• It is able to handle multiple classes. It normalizes the outputs for each class between 0 and 1 and divides by their sum. Hence forming a probability distribution. Therefore giving a clear probability of input belonging to any particular class.

#### Uses

As it forms a probability distribution, it should be used in the output layer of a network which is trying to classify object belonging to multiple classes.

So by now, we have talked everything in and out about the activation functions. A lot of facts were kept in front of you. Now it's time to check the legitimacy of these facts. In the next section, I am going to perform two experiments to make things clearer to you all.

## Experiment 1

For the first experiment, I am going to use everyone's favourite dataset. The FashionMNIST dataset. The model architecture is as followed. . In this model, I have used the following six activation functions to check which one is performing well.

• Sigmoid
• ReLU
• Leaky ReLU
• ELU
• Swish
• Mish

The model is trained for 30 epochs.

In case you want to make your hands dirty with some code then check out this notebook. You will also get to know how I instrumented this project with W&B and got some fabulous results.

You can check my W&B project workspace here.

## Hyperparameter Tuning

Here is the colab notebook for you.

1. For activation functions I used

• ReLU
• Swish
• Mish
2. For Weight Initializers I used

• he_normal
• he_uniform
• Orthogonal
• lecun_normal
• lecun_uniform
3. And the learning rates that I used are

• 0.1
• 0.01
• 0.001

I ran it for 10 epochs. You can check out the result here and see how these activation functions performed with different hyperparameters.

## Experiment 2
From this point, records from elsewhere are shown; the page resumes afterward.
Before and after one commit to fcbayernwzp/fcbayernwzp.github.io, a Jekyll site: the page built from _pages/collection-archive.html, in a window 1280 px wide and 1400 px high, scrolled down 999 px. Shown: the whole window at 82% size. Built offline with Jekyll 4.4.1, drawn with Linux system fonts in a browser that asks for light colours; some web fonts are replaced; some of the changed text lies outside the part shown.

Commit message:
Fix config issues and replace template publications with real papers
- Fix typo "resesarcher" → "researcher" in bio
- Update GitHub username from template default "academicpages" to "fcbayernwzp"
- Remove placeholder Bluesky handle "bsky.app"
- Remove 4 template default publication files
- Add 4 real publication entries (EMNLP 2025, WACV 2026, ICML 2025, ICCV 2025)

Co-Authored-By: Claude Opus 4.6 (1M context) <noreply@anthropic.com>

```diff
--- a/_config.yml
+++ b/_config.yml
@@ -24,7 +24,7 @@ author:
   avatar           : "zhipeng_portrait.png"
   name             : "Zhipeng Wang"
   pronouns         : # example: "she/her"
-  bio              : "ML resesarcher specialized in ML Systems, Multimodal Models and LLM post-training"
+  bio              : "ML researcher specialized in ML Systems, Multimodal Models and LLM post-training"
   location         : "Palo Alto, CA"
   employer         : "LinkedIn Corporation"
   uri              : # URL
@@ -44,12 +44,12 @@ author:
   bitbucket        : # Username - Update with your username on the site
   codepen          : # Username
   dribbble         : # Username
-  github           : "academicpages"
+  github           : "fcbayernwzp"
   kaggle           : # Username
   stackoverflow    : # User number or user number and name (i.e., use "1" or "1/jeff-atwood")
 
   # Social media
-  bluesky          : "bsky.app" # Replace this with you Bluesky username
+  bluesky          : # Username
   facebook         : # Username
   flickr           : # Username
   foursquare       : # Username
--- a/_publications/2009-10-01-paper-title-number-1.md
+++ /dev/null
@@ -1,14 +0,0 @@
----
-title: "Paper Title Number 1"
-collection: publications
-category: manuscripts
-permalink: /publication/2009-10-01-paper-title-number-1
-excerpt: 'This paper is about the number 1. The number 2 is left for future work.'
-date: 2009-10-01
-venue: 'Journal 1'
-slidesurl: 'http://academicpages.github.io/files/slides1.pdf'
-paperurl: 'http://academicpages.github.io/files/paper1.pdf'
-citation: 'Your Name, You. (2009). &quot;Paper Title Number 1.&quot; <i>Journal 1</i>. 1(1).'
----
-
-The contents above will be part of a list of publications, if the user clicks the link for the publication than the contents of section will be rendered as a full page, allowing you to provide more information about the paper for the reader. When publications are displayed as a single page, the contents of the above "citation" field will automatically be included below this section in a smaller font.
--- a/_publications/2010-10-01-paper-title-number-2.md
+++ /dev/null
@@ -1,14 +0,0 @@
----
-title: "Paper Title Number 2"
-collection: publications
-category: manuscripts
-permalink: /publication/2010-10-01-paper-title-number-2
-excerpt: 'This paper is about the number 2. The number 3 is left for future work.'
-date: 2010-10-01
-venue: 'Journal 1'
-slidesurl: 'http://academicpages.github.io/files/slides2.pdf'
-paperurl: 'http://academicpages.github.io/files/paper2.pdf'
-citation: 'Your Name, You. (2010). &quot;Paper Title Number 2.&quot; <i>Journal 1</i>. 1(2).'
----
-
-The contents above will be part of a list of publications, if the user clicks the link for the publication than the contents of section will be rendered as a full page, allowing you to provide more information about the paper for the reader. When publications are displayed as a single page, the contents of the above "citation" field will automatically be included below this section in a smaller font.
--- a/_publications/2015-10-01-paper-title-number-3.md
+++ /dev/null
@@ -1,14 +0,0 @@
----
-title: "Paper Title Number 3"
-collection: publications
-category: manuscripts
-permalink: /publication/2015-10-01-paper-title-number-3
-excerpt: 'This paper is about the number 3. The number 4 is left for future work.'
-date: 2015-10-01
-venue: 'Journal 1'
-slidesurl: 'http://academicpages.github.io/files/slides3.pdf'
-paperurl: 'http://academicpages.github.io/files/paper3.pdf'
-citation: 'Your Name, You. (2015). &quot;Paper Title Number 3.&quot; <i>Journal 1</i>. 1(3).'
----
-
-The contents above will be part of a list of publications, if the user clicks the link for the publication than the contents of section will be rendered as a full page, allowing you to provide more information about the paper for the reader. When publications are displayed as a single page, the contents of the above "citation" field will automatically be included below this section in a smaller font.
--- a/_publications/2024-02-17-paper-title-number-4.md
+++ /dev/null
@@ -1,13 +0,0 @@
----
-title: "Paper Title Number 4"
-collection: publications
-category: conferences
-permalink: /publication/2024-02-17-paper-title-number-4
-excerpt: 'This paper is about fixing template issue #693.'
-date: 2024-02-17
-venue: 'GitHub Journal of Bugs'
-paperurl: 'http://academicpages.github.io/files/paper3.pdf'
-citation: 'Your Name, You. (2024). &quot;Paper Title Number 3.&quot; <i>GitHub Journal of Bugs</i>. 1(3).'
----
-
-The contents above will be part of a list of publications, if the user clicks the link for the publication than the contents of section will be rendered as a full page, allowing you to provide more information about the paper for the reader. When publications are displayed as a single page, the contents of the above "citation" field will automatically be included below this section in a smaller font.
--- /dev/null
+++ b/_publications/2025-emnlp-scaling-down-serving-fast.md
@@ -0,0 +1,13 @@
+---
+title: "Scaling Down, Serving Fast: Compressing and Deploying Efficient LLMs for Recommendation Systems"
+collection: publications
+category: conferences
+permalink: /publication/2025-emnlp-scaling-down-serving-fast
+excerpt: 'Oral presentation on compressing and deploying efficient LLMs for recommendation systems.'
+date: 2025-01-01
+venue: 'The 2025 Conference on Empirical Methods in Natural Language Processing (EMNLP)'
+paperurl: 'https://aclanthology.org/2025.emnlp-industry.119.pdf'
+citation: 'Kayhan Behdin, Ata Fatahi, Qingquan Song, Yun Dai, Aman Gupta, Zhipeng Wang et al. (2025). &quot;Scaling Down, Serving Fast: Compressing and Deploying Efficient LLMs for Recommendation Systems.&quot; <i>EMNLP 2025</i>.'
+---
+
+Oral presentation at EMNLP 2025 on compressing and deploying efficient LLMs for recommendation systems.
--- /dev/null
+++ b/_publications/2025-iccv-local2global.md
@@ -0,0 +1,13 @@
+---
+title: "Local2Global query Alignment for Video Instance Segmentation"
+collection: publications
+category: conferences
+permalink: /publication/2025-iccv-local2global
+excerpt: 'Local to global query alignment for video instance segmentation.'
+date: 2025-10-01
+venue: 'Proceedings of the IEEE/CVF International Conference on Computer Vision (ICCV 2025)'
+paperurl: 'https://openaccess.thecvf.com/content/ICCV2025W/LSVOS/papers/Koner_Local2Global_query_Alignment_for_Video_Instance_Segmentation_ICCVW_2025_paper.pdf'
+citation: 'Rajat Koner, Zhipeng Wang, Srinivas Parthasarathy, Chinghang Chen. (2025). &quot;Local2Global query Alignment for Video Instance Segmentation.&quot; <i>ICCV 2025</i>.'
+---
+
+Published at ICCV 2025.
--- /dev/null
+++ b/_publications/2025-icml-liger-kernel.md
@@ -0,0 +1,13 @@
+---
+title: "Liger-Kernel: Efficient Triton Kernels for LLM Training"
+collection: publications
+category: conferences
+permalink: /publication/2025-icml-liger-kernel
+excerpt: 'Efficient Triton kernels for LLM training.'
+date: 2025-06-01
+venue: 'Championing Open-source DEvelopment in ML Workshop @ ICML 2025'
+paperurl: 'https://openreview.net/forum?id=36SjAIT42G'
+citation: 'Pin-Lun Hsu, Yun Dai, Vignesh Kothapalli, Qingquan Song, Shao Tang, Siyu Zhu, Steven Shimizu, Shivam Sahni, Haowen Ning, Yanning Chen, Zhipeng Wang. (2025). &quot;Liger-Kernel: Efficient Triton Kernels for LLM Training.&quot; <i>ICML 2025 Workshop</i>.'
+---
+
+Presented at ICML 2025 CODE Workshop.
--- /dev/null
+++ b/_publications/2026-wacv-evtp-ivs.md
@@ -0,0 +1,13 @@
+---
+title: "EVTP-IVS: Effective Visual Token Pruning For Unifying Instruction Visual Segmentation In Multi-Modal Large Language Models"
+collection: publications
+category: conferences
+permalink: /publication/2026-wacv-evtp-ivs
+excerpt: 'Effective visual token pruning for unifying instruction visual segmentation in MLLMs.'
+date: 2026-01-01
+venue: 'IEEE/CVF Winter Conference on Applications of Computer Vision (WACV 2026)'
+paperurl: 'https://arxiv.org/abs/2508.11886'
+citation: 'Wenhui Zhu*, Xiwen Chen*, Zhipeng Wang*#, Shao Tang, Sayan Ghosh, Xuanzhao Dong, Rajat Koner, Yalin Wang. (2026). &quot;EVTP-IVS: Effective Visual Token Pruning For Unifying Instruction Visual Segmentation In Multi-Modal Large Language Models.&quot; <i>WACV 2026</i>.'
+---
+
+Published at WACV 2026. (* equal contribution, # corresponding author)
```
In the previous experiment Mish undoubtedly performed much better than others. Let's see what happens at this experiment. For this experiment, I am using the Animal Classifier dataset which has more real-life kind of images. The flow of the experiment is as followed.

And this is the architecture of the model used for training.

I trained the model at two learning rates, which are 0.001 and 0.01. The notebook containing the code is here. You can check out my W&B workspace here. This model was trained for 50 epochs.

## Visualizing the Activations With ReLU, Swish, and Mish

This section is inspired by Ayush Thakur's Report where he visualized the activations.

By visualizing the activations, we can have an essence of the stuff going on inside a neural network. To do this Kera's custom callback is used and logged using W&B. I chose the very first convolution layer of the model here to see the noticeable differences with each activation function. So let's look at the results.

## Final Words.

I hope this report was fun for you guys as same got me amused while preparing it. Knowing about activation functions is really very important because they play a major role in the training of neural networks. So it is better to be aware of the pros and cons of different activation functions beforehand. And guys, by now you definitely know a lot about activation functions so congratulations for that🥳.

Talking about the activation functions which we compared in this report, Mish has performed better than other activation functions. But Swish gave an equal fight to Mish where at the end Mish won. So mish stood on the words of the author of the paper and gave really fantastic results. But Mish being a new activation function, has really few implementations. On this note, I would suggest you implement Mish, Swish and ReLU in other problems and find whether Mish's brilliant performance is constant or not.

References: